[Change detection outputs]
=== Begin Enclosure ===
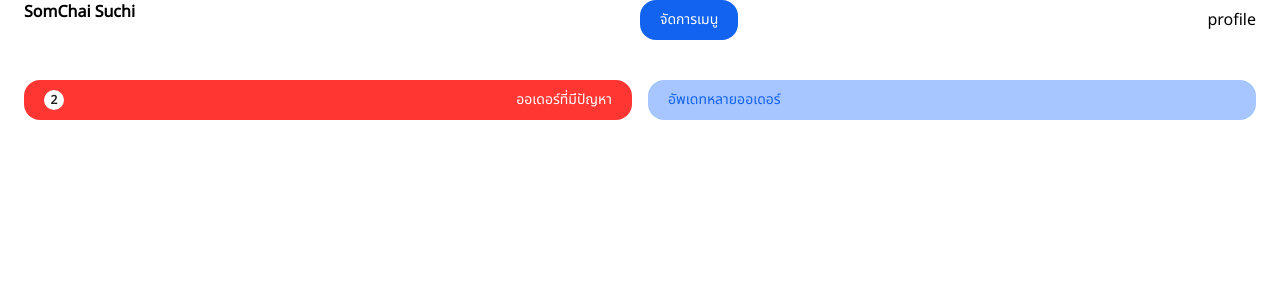
Repository: Pingping1004/food-ordering
Page: / (app in frontend/)
An editor plug-in stored every save of this project. The page is shown before and after the next save, followed by the edit.
The browser window is 1280 px wide. The pictures show the whole page.
The project was rebuilt for these pictures with package versions that can differ from the ones it lists, and the page was loaded fresh each time. The framework's server and built-in components were replaced by stand-ins that run in the browser. Also part of the build but not shown: frontend/next.config.ts.

Above is the page before, as saved 2025-06-04 05:26:54.

After the next save:
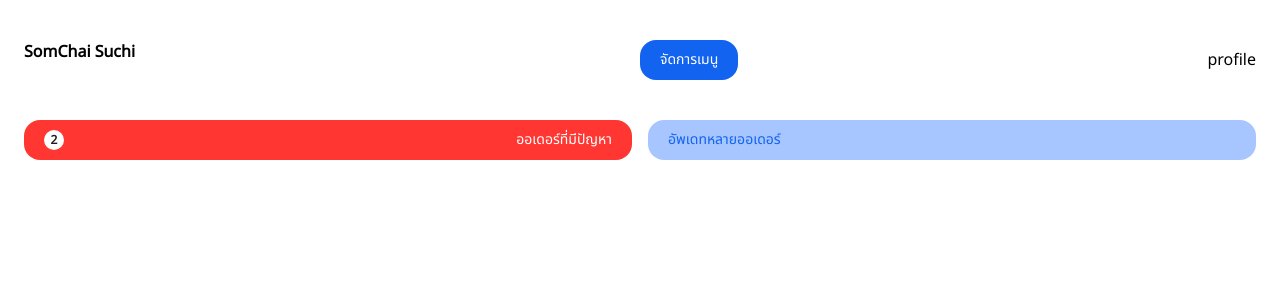
Saved 36 s later.
--- a/frontend/src/app/page.tsx
+++ b/frontend/src/app/page.tsx
@@ -4,7 +4,7 @@ import { NumberIssued } from "@/components/NumberIssue";
 
 export default function CookerHomePage() {
   return (
-    <div>
+    <div className="py-10">
       <CookerHeader />
       <section className="grid grid-cols-2 px-6 py-10 gap-4">
         <Button
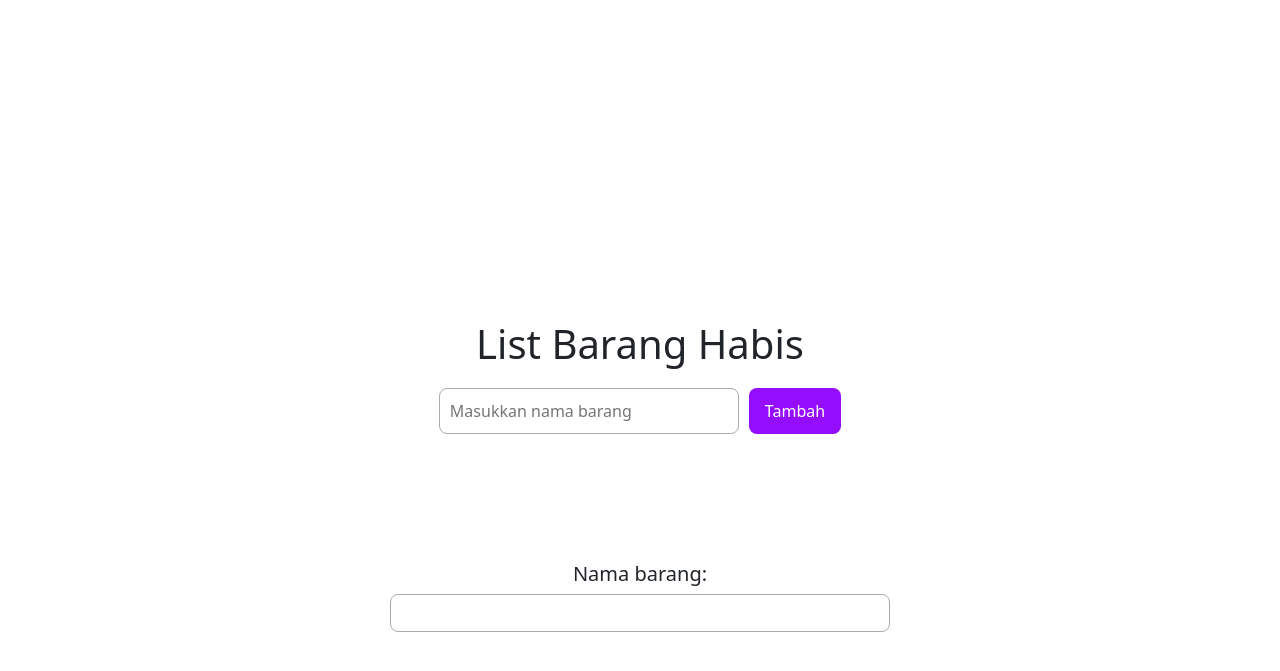
Repository: amorysdeo/dirumah
Page: index.html
These files come from the project's save history. The page is drawn as it stood at one moment and after a run of saves; the edit follows.
The browser window is 1280 px wide. The pictures show the whole page.

Above is the page before, as saved 2025-11-27 12:05:59.

After the next 3 saves:
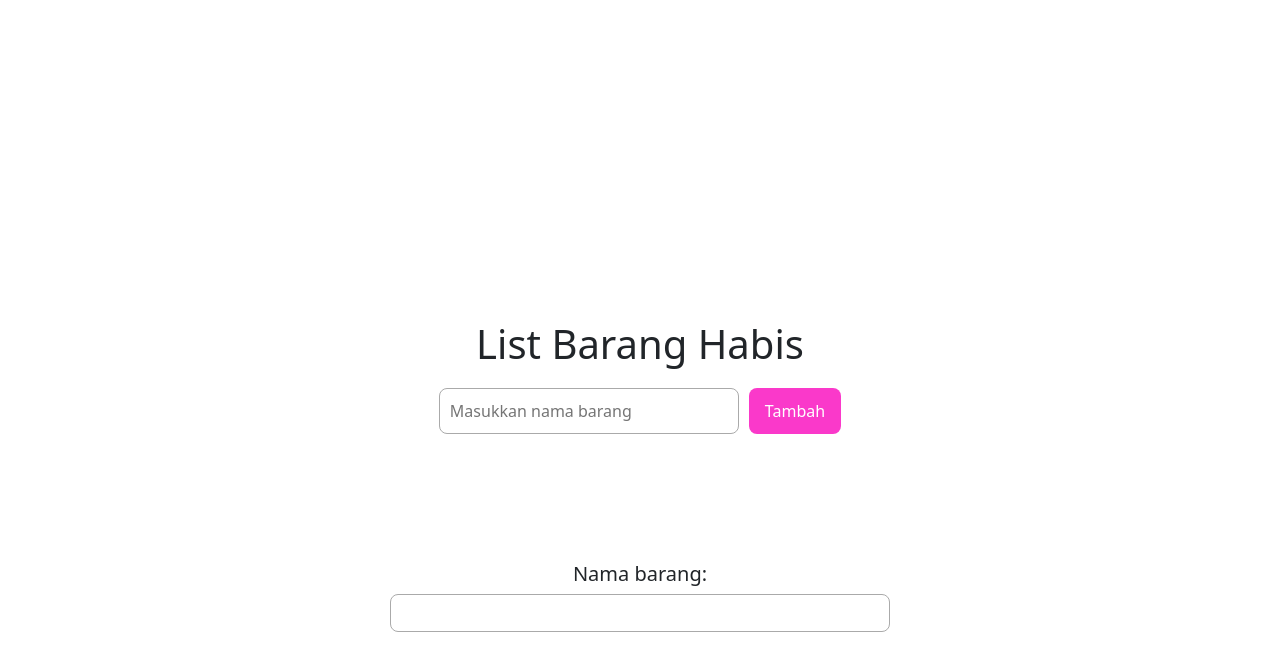
The 3 saves are shown as one change because they came seconds apart.
The last was saved 11 s later.
--- a/css.css
+++ b/css.css
@@ -46,7 +46,7 @@ body {
     padding: 10px 16px;
     border-radius: 8px;
     border: none;
-    background-color: #950dfd;
+    background-color: #fa39ca;
     color: white;
     font-size: 16px;
     cursor: pointer;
=== End Enclosure ===
Excluding all pictures, reproduce the records exactly as they appear above.

[RESPONSE AREA]
Repository: Pingping1004/food-ordering
Page: / (app in frontend/)
An editor plug-in stored every save of this project. The page is shown before and after the next save, followed by the edit.
The browser window is 1280 px wide. The pictures show the whole page.
The project was rebuilt for these pictures with package versions that can differ from the ones it lists, and the page was loaded fresh each time. The framework's server and built-in components were replaced by stand-ins that run in the browser. Also part of the build but not shown: frontend/next.config.ts.

Above is the page before, as saved 2025-06-04 05:26:54.

After the next save:
Saved 36 s later.
--- a/frontend/src/app/page.tsx
+++ b/frontend/src/app/page.tsx
@@ -4,7 +4,7 @@ import { NumberIssued } from "@/components/NumberIssue";
 
 export default function CookerHomePage() {
   return (
-    <div>
+    <div className="py-10">
       <CookerHeader />
       <section className="grid grid-cols-2 px-6 py-10 gap-4">
         <Button
Repository: amorysdeo/dirumah
Page: index.html
These files come from the project's save history. The page is drawn as it stood at one moment and after a run of saves; the edit follows.
The browser window is 1280 px wide. The pictures show the whole page.

Above is the page before, as saved 2025-11-27 12:05:59.

After the next 3 saves:
The 3 saves are shown as one change because they came seconds apart.
The last was saved 11 s later.
--- a/css.css
+++ b/css.css
@@ -46,7 +46,7 @@ body {
     padding: 10px 16px;
     border-radius: 8px;
     border: none;
-    background-color: #950dfd;
+    background-color: #fa39ca;
     color: white;
     font-size: 16px;
     cursor: pointer;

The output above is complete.